Following the Columbine High School shootings of 1999, Rhode Island legislators did something very smart. They passed a law requiring school districts to adopt safety plans in public, and only after giving members of the public an opportunity to comment.
Rhode Island Gov. Lincoln Chafee. AP
Several years later, however, the state’s lawmakers did something stupid. After the Sandy Hook Elementary School massacre of 2012, the legislature inexplicably took the opposite approach.

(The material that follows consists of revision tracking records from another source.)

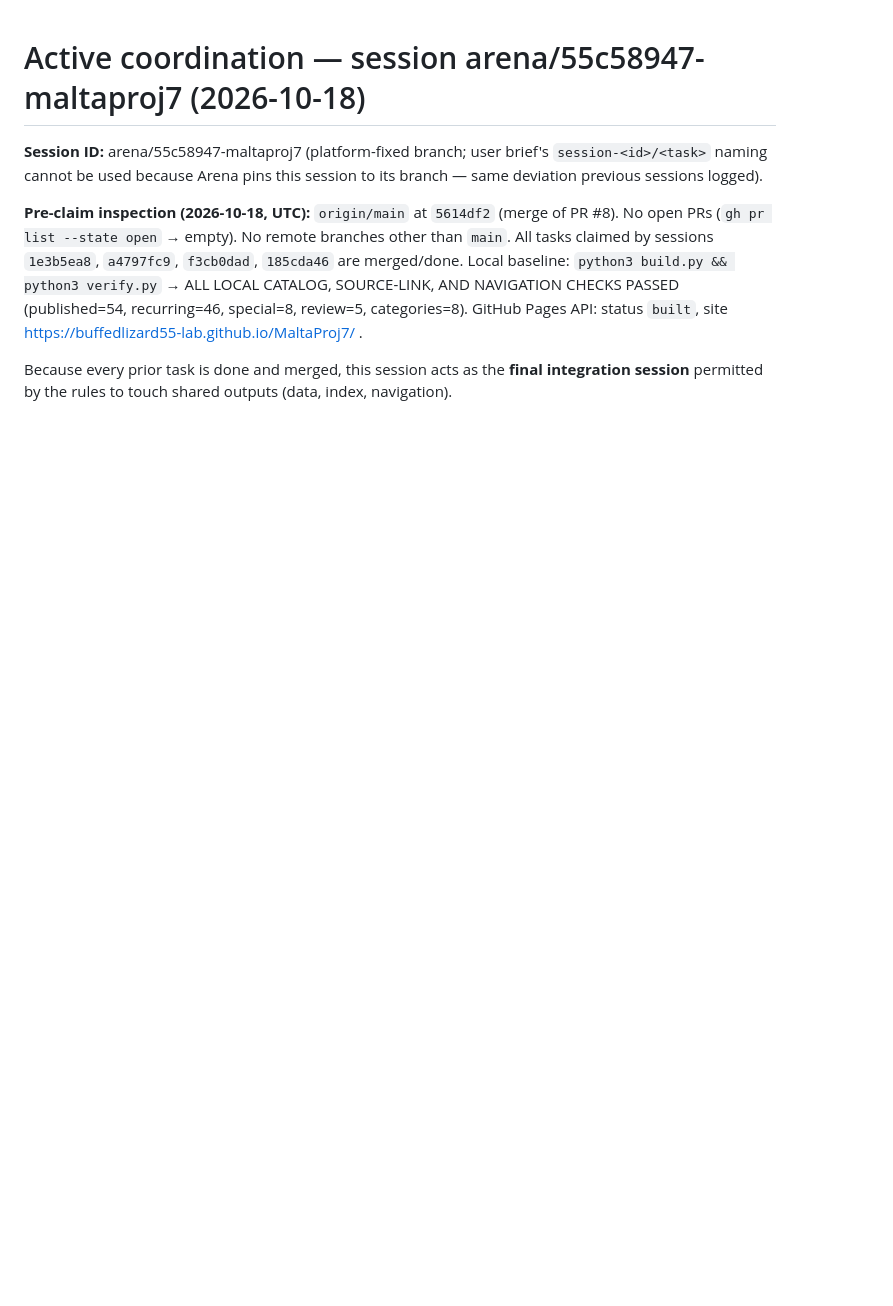
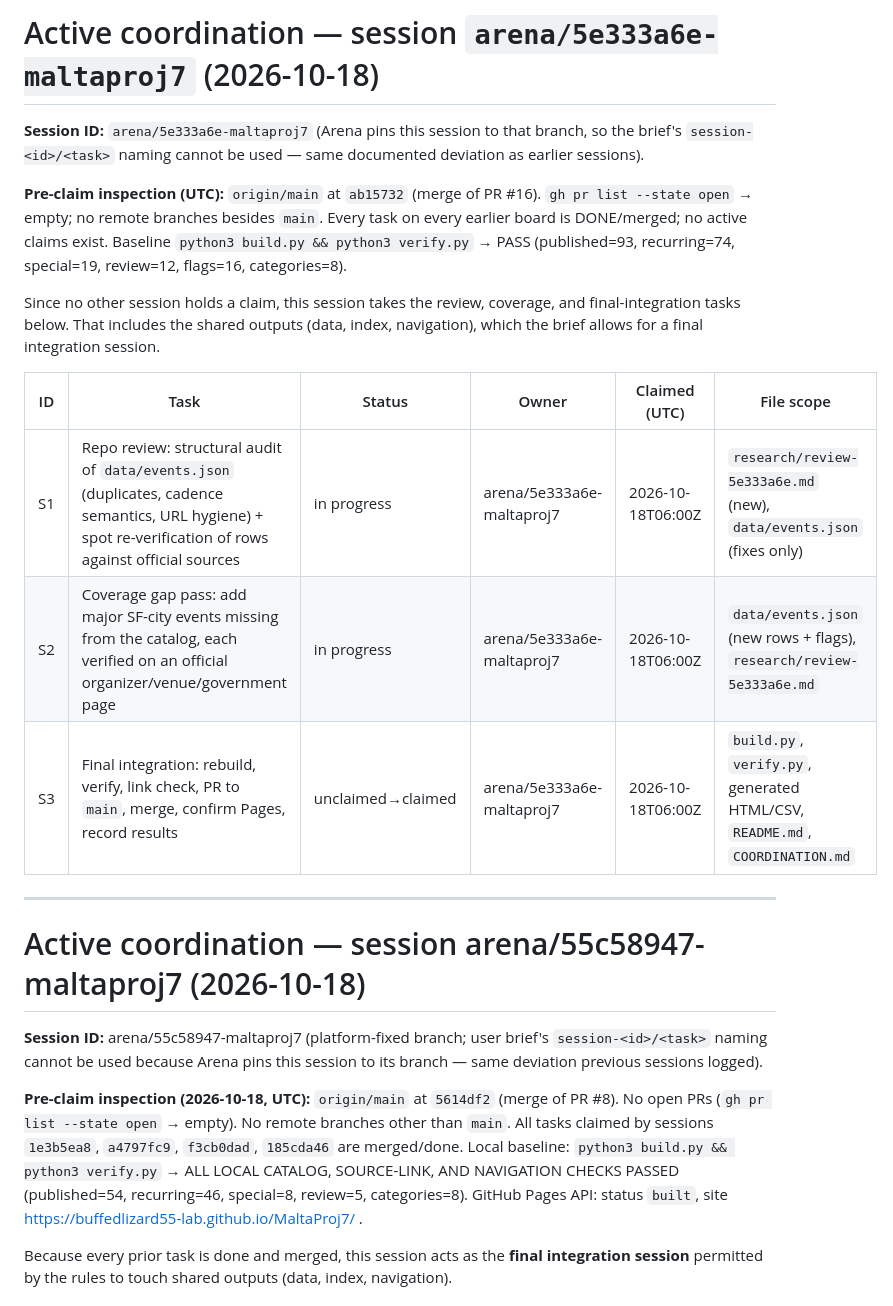
Before and after one commit to buffedlizard55-lab/MaltaProj7, a Markdown page: COORDINATION.md, the part around the change. Drawn GitHub-style; blank space fills up the shorter version.

Commit message:
Claim S1-S3 for session arena/5e333a6e-maltaproj7
Co-authored-by: arena-agent <297053741+arena-agent@users.noreply.github.com>

```diff
--- a/COORDINATION.md
+++ b/COORDINATION.md
@@ -1,3 +1,19 @@
+# Active coordination — session `arena/5e333a6e-maltaproj7` (2026-10-18)
+
+**Session ID:** `arena/5e333a6e-maltaproj7` (Arena pins this session to that branch, so the brief's `session-<id>/<task>` naming cannot be used — same documented deviation as earlier sessions).
+
+**Pre-claim inspection (UTC):** `origin/main` at `ab15732` (merge of PR #16). `gh pr list --state open` → empty; no remote branches besides `main`. Every task on every earlier board is DONE/merged; no active claims exist. Baseline `python3 build.py && python3 verify.py` → PASS (published=93, recurring=74, special=19, review=12, flags=16, categories=8).
+
+Since no other session holds a claim, this session takes the review, coverage, and final-integration tasks below. That includes the shared outputs (data, index, navigation), which the brief allows for a final integration session.
+
+| ID | Task | Status | Owner | Claimed (UTC) | File scope |
+| --- | --- | --- | --- | --- | --- |
+| S1 | Repo review: structural audit of `data/events.json` (duplicates, cadence semantics, URL hygiene) + spot re-verification of rows against official sources | in progress | arena/5e333a6e-maltaproj7 | 2026-10-18T06:00Z | `research/review-5e333a6e.md` (new), `data/events.json` (fixes only) |
+| S2 | Coverage gap pass: add major SF-city events missing from the catalog, each verified on an official organizer/venue/government page | in progress | arena/5e333a6e-maltaproj7 | 2026-10-18T06:00Z | `data/events.json` (new rows + flags), `research/review-5e333a6e.md` |
+| S3 | Final integration: rebuild, verify, link check, PR to `main`, merge, confirm Pages, record results | unclaimed→claimed | arena/5e333a6e-maltaproj7 | 2026-10-18T06:00Z | `build.py`, `verify.py`, generated HTML/CSV, `README.md`, `COORDINATION.md` |
+
+---
+
 # Active coordination — session arena/55c58947-maltaproj7 (2026-10-18)
 
 **Session ID:** arena/55c58947-maltaproj7 (platform-fixed branch; user brief's `session-<id>/<task>` naming cannot be used because Arena pins this session to its branch — same deviation previous sessions logged).
```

Lawmakers exempted all documents related to a “school safety plan” from the state’s Access to Public Records Act (ARPA). And Rhode Island Governor Lincoln Chafee signed the bill into law.
The public-safety bill was just one of a series of exemptions to the 2012 overhaul of ARPA — widely praised as a step toward open government at the time, but soon bogged down with amendments protecting the identities of public employees and removing other information from public view.
“It seems we are witnessing a backlash of sorts against more transparency,” said Rosanna Cavanagh, executive director of the New England First Amendment Coalition, in an interview with the Providence Journal.
Legislators, naturally, said the new public-safety exemption would protect children. But Steven Brown, executive director of the ACLU of Rhode Island, offered a different interpretation.
The new requirements, Brown wrote, “would unfairly leave parents in the dark about what schools were doing to protect their children. Without public input, schools will be more likely to adopt flawed school safety plans, and nobody will be able to determine if schools are meeting safety standards.”